* _Dataset content_:
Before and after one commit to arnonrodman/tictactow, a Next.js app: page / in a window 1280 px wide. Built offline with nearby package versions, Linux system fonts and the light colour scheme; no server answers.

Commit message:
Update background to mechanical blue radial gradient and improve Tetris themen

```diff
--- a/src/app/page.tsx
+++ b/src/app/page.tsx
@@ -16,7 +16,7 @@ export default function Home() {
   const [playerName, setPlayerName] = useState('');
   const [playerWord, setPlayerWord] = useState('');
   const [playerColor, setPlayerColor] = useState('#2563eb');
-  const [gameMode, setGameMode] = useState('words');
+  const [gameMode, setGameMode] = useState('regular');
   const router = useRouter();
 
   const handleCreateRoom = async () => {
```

...

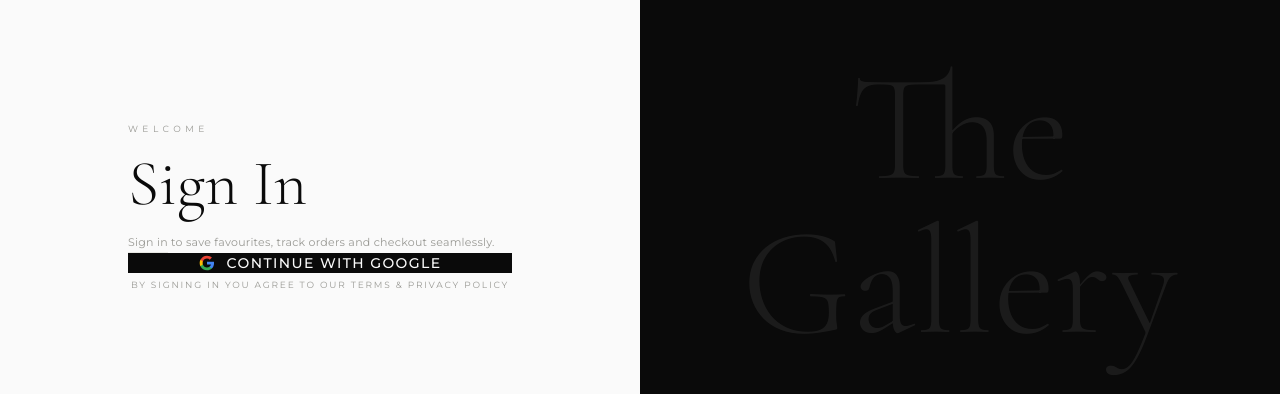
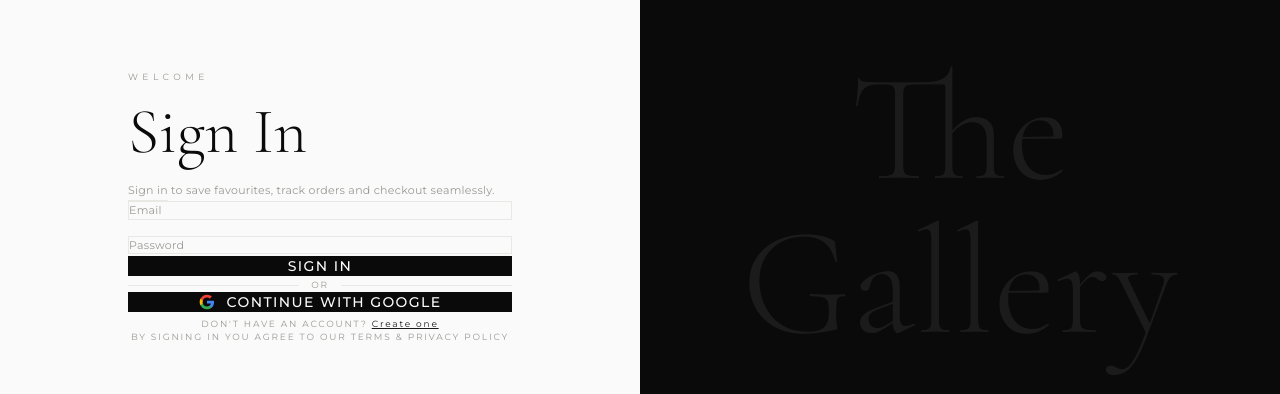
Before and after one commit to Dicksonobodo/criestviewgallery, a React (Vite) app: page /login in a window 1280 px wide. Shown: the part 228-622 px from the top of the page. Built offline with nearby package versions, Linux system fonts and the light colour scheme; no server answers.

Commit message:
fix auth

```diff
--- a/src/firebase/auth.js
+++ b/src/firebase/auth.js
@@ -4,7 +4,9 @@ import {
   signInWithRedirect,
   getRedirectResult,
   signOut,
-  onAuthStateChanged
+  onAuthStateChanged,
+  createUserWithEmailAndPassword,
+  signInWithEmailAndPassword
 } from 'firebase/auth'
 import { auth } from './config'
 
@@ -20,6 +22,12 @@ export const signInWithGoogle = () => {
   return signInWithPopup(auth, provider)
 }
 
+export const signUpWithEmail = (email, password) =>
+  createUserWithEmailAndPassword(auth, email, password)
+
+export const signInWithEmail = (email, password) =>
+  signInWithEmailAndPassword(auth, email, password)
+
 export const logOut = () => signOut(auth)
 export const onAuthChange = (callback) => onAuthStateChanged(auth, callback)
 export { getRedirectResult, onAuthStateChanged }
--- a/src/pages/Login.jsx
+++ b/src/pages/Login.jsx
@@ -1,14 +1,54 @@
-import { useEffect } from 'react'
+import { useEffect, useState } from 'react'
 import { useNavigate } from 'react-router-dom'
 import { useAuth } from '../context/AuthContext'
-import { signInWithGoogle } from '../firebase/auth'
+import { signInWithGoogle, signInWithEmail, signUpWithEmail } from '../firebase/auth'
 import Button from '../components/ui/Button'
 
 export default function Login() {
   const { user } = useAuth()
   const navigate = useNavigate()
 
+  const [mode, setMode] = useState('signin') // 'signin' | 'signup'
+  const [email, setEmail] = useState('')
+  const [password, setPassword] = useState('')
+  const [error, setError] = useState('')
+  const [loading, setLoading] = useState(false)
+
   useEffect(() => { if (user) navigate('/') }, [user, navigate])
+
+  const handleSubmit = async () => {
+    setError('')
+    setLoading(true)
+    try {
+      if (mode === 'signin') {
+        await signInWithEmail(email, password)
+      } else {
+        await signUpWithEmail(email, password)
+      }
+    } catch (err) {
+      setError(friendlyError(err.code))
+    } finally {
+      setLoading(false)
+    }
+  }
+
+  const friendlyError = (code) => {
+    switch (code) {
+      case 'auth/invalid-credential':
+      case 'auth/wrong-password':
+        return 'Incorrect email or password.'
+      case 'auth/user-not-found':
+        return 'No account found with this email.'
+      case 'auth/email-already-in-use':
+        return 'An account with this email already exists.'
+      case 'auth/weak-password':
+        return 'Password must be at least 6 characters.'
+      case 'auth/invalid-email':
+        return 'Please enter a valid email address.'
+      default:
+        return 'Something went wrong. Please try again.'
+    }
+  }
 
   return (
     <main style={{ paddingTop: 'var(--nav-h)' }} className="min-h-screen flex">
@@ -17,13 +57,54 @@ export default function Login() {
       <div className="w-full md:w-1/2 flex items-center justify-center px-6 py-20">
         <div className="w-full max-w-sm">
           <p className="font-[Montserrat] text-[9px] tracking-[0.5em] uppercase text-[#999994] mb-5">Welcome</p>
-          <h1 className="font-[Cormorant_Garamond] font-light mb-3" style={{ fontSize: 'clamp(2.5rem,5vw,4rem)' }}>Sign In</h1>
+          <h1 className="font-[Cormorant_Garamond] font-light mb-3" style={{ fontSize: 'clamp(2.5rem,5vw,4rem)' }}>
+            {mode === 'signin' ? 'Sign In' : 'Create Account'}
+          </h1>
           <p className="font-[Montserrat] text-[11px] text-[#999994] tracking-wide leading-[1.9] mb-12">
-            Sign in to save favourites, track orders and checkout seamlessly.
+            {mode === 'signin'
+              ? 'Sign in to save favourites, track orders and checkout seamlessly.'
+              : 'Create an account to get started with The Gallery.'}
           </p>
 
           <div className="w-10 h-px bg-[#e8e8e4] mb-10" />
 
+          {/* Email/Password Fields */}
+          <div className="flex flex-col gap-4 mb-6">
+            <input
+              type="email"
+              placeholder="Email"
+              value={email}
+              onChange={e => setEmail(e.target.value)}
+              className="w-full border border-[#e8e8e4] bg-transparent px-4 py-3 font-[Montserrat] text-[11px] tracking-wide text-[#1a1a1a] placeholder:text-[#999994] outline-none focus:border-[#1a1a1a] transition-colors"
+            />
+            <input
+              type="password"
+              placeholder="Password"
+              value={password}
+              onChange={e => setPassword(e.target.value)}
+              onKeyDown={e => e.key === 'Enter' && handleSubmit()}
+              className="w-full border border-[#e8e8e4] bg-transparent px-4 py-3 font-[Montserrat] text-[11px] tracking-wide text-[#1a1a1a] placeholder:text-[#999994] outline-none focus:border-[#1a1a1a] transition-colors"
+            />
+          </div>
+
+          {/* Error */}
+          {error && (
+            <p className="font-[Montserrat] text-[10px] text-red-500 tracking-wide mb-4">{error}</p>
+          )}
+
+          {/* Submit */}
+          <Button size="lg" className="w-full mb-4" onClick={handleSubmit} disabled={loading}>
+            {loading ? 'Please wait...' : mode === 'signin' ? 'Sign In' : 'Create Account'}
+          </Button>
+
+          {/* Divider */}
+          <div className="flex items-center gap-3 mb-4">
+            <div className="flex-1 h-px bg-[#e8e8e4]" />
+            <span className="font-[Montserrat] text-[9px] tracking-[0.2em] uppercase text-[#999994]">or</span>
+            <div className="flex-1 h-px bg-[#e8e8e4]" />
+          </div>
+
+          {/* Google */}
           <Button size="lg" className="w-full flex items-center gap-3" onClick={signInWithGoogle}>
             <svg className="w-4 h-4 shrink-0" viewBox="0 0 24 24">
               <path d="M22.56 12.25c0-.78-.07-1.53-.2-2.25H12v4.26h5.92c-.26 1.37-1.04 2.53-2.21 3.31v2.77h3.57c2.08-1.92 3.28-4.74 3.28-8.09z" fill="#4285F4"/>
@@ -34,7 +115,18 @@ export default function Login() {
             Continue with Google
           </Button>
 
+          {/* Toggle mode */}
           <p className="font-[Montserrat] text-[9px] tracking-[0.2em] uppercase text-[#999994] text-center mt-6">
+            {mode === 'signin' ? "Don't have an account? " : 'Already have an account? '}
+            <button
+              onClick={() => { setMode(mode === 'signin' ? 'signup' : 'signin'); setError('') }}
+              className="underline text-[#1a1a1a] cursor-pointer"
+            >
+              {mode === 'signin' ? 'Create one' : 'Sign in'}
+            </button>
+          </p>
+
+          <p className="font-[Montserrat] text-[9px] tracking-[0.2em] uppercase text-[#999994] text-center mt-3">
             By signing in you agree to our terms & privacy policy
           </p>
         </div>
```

--

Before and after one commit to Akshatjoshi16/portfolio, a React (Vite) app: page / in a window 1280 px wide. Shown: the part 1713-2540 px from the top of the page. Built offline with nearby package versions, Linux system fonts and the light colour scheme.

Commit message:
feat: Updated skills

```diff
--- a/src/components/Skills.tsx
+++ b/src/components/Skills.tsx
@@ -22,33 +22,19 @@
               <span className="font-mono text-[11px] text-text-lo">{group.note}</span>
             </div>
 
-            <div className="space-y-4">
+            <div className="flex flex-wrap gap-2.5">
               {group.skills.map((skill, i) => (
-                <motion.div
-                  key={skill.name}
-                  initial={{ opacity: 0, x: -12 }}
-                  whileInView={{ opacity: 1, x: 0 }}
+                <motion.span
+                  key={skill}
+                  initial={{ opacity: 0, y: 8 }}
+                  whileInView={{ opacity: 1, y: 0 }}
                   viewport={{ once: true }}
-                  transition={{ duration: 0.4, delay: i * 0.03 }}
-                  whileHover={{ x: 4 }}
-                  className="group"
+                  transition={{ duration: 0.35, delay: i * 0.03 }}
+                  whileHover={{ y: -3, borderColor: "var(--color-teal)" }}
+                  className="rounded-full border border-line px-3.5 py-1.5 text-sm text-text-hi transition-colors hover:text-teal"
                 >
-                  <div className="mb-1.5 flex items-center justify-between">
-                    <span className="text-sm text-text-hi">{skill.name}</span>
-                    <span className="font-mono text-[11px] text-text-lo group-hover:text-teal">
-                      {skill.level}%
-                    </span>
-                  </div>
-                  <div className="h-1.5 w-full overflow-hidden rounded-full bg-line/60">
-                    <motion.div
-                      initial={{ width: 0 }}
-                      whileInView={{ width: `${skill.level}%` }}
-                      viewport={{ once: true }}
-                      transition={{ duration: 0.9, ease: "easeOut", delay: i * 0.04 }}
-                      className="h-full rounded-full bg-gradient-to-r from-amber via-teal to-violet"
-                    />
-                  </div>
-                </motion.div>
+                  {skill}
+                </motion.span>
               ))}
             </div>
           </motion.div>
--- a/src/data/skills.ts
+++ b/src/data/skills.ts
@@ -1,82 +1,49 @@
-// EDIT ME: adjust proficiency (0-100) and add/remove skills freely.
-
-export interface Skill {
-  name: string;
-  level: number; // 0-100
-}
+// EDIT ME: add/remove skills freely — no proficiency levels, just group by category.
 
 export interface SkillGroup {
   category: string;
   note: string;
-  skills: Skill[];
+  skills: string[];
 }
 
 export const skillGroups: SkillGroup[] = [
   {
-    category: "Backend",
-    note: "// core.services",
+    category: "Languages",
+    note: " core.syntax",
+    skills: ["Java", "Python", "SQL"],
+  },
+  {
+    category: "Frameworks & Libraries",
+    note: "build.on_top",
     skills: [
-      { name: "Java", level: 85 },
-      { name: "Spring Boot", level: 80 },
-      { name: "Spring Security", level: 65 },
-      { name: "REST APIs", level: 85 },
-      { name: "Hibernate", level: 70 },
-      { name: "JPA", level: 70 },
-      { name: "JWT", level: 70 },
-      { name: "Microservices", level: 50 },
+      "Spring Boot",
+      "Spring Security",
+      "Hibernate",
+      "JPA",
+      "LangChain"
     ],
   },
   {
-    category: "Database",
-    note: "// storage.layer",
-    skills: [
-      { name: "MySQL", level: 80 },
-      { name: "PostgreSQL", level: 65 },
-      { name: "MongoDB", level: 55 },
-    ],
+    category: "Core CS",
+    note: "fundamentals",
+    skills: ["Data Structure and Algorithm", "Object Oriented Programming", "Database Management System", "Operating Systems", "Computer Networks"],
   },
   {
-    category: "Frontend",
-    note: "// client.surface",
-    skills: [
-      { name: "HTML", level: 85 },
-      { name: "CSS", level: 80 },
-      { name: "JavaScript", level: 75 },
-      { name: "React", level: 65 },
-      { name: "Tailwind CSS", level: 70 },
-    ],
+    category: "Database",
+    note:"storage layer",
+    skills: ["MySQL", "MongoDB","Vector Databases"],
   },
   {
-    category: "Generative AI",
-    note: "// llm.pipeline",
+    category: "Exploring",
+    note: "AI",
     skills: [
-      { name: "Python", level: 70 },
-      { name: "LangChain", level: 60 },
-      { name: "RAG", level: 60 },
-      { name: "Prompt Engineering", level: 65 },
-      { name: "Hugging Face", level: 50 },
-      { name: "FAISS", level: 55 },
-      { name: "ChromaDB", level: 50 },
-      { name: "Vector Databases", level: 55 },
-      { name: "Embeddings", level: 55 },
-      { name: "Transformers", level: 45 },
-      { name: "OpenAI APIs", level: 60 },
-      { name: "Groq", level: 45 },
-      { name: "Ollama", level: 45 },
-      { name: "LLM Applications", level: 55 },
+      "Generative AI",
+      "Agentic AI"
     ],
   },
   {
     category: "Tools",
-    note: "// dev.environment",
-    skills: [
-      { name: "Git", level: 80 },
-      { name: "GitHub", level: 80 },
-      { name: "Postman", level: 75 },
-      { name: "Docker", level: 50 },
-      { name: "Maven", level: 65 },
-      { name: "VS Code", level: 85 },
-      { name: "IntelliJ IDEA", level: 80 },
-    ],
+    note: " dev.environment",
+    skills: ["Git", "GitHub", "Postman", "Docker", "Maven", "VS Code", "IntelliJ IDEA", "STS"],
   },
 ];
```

* _What you should do_: Track down every line in the entries that includes the string "onClick", and copy it.

* _Response to this exercise_:
+          <Button size="lg" className="w-full mb-4" onClick={handleSubmit} disabled={loading}>
           <Button size="lg" className="w-full flex items-center gap-3" onClick={signInWithGoogle}>
+              onClick={() => { setMode(mode === 'signin' ? 'signup' : 'signin'); setError('') }}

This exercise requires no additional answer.